(Change listing data)
%%

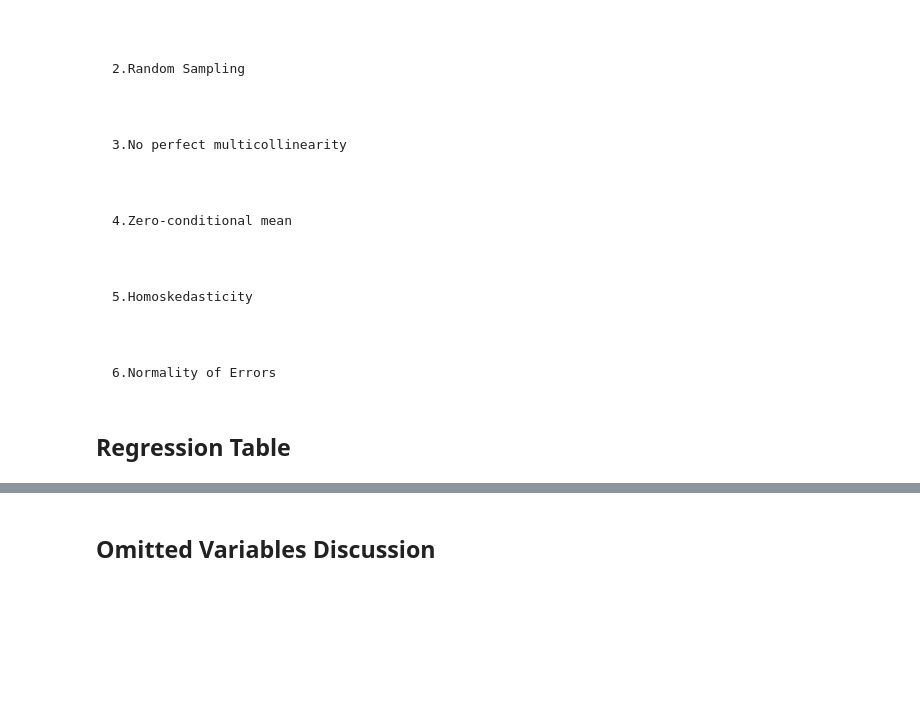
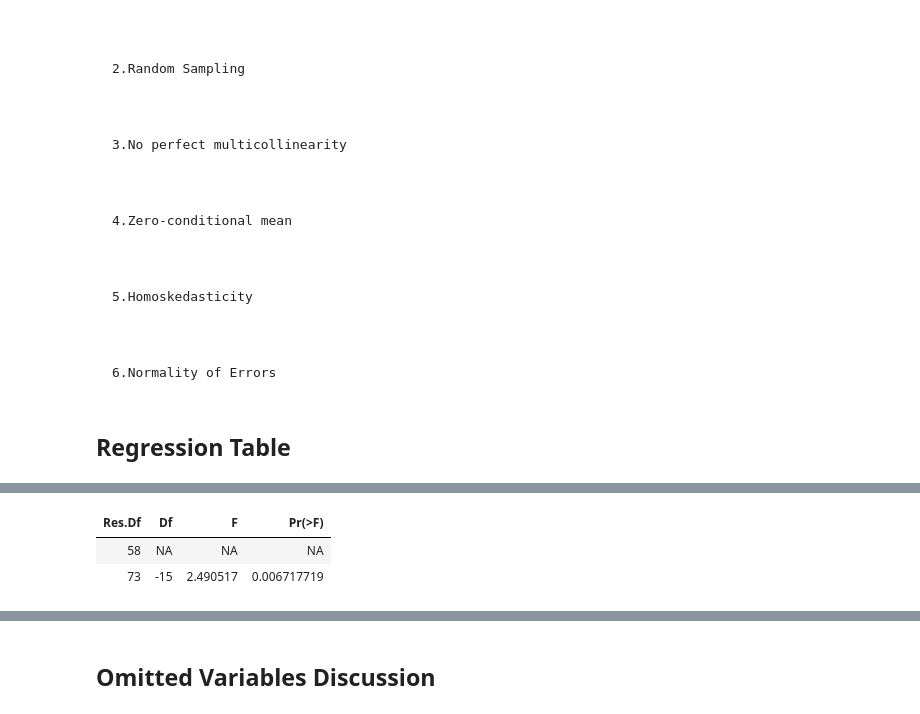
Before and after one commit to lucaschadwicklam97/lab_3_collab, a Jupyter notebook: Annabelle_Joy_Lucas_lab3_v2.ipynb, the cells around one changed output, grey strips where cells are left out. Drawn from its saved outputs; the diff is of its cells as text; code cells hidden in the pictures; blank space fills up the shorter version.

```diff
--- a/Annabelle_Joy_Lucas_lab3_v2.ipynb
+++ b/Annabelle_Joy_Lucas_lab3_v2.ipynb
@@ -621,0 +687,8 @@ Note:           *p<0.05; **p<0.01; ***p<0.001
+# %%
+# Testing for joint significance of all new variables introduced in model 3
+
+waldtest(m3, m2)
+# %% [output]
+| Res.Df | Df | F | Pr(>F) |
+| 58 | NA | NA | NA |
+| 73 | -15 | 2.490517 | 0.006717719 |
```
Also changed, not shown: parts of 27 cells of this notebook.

%%
%%

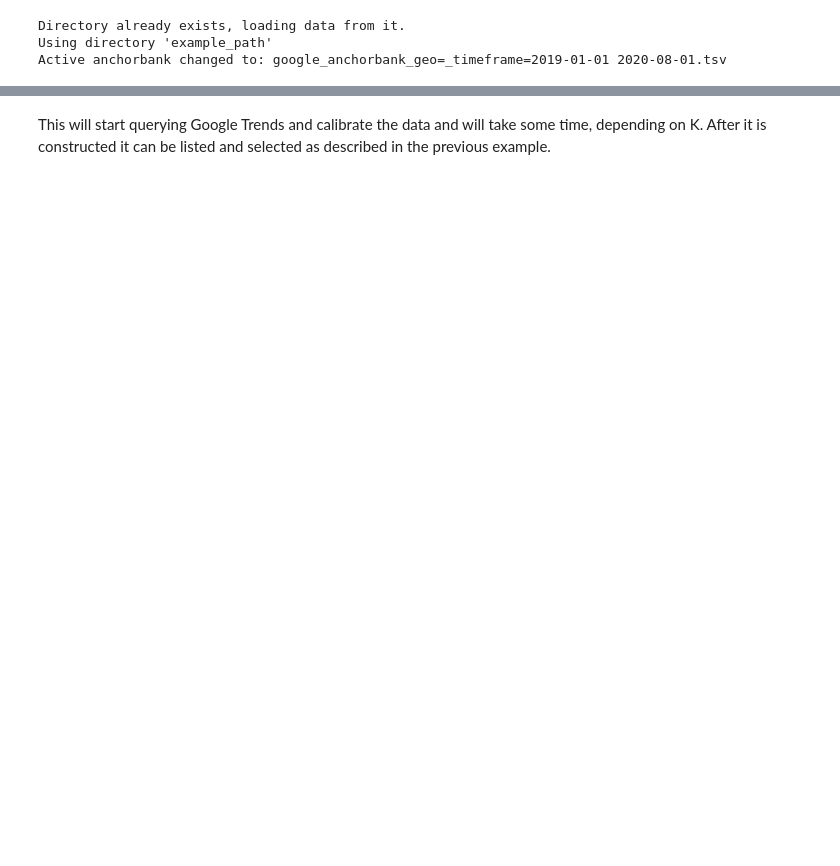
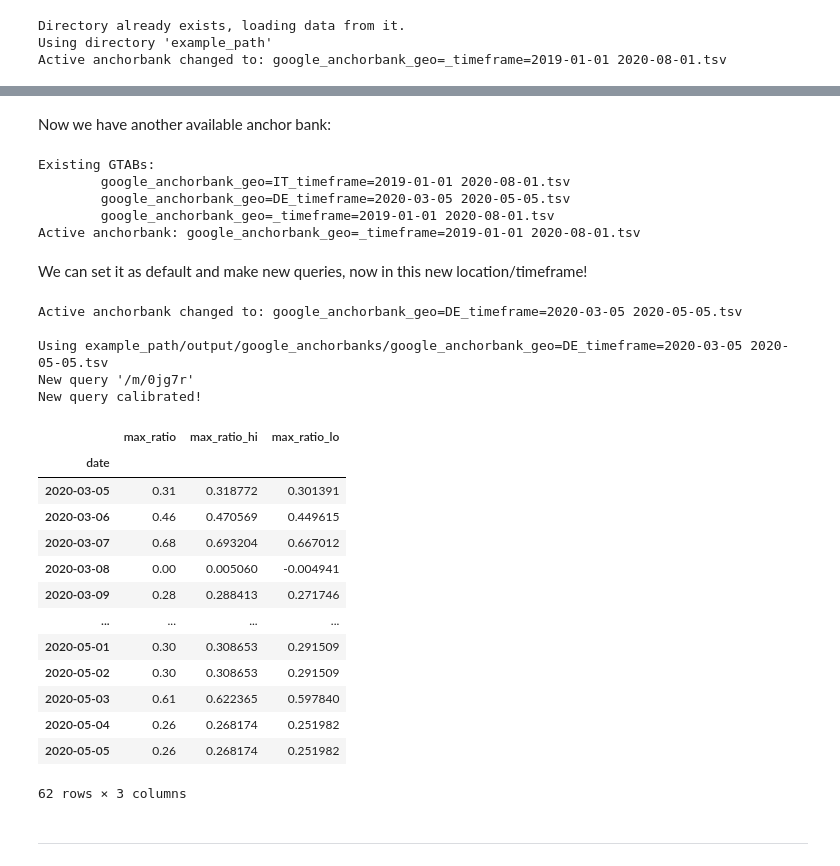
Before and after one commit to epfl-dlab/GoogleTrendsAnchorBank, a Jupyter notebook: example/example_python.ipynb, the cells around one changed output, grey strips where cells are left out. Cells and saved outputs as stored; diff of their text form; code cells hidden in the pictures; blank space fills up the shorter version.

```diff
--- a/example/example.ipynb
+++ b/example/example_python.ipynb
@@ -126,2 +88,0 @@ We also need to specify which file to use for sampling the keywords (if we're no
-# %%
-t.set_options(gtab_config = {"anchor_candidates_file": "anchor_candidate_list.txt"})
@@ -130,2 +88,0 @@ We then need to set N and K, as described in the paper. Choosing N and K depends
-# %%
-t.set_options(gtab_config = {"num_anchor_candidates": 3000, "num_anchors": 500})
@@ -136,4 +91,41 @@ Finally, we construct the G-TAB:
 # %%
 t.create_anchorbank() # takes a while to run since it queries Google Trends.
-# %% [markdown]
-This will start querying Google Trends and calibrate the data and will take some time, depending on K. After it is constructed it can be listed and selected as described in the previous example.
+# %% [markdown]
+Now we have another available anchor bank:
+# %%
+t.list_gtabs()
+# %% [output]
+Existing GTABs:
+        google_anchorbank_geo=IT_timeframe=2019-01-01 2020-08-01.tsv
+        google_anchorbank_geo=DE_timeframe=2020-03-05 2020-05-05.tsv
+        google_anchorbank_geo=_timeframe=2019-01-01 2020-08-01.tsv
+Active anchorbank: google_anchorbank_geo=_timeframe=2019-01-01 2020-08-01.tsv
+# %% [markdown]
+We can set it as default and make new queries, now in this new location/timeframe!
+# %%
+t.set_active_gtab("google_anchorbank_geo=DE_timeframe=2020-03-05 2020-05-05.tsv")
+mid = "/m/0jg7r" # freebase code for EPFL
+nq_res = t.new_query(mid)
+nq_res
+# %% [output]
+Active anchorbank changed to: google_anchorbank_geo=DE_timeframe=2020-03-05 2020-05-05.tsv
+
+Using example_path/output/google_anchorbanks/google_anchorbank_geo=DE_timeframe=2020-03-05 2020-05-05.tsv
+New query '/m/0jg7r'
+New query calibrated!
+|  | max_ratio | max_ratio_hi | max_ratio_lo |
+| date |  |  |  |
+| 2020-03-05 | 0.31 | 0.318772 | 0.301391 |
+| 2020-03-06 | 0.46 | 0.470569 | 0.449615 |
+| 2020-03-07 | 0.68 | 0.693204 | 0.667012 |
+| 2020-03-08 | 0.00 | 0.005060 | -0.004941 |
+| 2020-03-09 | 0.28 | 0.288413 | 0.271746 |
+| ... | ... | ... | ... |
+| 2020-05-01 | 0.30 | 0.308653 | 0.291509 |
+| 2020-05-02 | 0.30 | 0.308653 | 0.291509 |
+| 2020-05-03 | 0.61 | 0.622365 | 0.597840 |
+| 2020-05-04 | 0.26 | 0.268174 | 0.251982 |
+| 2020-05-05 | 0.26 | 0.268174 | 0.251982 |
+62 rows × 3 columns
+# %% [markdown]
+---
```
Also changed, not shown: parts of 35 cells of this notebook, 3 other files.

%%

Set down again, word for word, the stretch of records from the line with "to lucaschadwicklam97/lab_3_collab, a" to the line with "Also changed, not shown: parts of 27", both of those lines included.

Before and after one commit to lucaschadwicklam97/lab_3_collab, a Jupyter notebook: Annabelle_Joy_Lucas_lab3_v2.ipynb, the cells around one changed output, grey strips where cells are left out. Drawn from its saved outputs; the diff is of its cells as text; code cells hidden in the pictures; blank space fills up the shorter version.

```diff
--- a/Annabelle_Joy_Lucas_lab3_v2.ipynb
+++ b/Annabelle_Joy_Lucas_lab3_v2.ipynb
@@ -621,0 +687,8 @@ Note:           *p<0.05; **p<0.01; ***p<0.001
+# %%
+# Testing for joint significance of all new variables introduced in model 3
+
+waldtest(m3, m2)
+# %% [output]
+| Res.Df | Df | F | Pr(>F) |
+| 58 | NA | NA | NA |
+| 73 | -15 | 2.490517 | 0.006717719 |
```
Also changed, not shown: parts of 27 cells of this notebook.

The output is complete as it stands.